=== ENTRIES PROVIDED ===

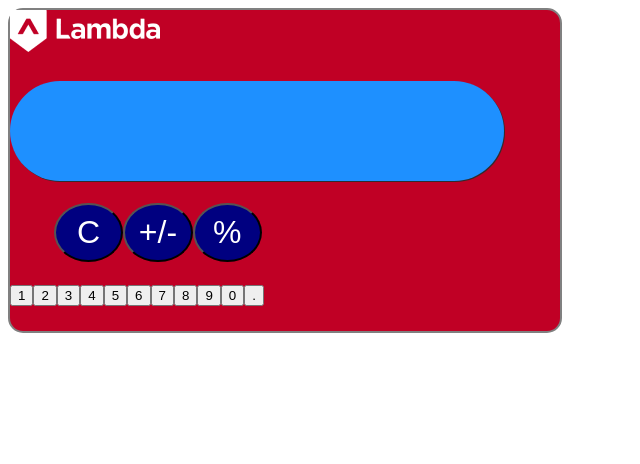
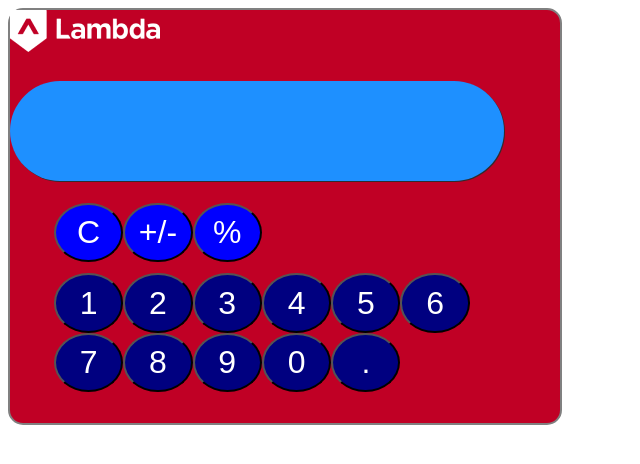
Before and after one commit to bloominstituteoftechnology/lambda-calculator, a React (Create React App) app: page / in a window 1280 px wide. Shown: the top 464 px of the page, without its empty margins (0-640 px from the left). Built offline with nearby package versions, Linux system fonts and the light colour scheme.

Commit message:
numbers buttons somewhat styled via css

```diff
--- a/src/App.css
+++ b/src/App.css
@@ -23,11 +23,11 @@
   }
 
   .specials{
-      padding: 4% 8%;
+      padding: 4% 8% 1%;
   }
 
   .specials button{
-     background-color: navy;
+     background-color: blue;
      color:  white;
      padding: 2% 2%;
      height: 100%;
@@ -35,5 +35,19 @@
      border-radius: 50%;
      font-size: 2rem;
      text-align: center;
+  }
+
+  .numbers {
+padding: 1% 8%;
 
   }
+
+  .numbers button {
+    background-color: navy;
+    color:white;
+    font-size: 2rem;
+    padding: 2% 2%;
+    height: 100%;
+    width: 15%;
+    border-radius: 50%;
+  }
--- a/src/components/ButtonComponents/NumberButtons/Numbers.js
+++ b/src/components/ButtonComponents/NumberButtons/Numbers.js
@@ -14,7 +14,7 @@ const Numbers = () => {
     console.log(numberState);
 
     return (
-      <div>
+      <div className = "numbers">
         {
           numberState.map((number, index) => {
             return <NumberButton key={index} number={number} />
```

===

WORK ITEM: The output is the records exactly as they read, with no pictures in it.

OUTPUT FOR THIS TASK:
Before and after one commit to bloominstituteoftechnology/lambda-calculator, a React (Create React App) app: page / in a window 1280 px wide. Shown: the top 464 px of the page, without its empty margins (0-640 px from the left). Built offline with nearby package versions, Linux system fonts and the light colour scheme.

Commit message:
numbers buttons somewhat styled via css

```diff
--- a/src/App.css
+++ b/src/App.css
@@ -23,11 +23,11 @@
   }
 
   .specials{
-      padding: 4% 8%;
+      padding: 4% 8% 1%;
   }
 
   .specials button{
-     background-color: navy;
+     background-color: blue;
      color:  white;
      padding: 2% 2%;
      height: 100%;
@@ -35,5 +35,19 @@
      border-radius: 50%;
      font-size: 2rem;
      text-align: center;
+  }
+
+  .numbers {
+padding: 1% 8%;
 
   }
+
+  .numbers button {
+    background-color: navy;
+    color:white;
+    font-size: 2rem;
+    padding: 2% 2%;
+    height: 100%;
+    width: 15%;
+    border-radius: 50%;
+  }
--- a/src/components/ButtonComponents/NumberButtons/Numbers.js
+++ b/src/components/ButtonComponents/NumberButtons/Numbers.js
@@ -14,7 +14,7 @@ const Numbers = () => {
     console.log(numberState);
 
     return (
-      <div>
+      <div className = "numbers">
         {
           numberState.map((number, index) => {
             return <NumberButton key={index} number={number} />
```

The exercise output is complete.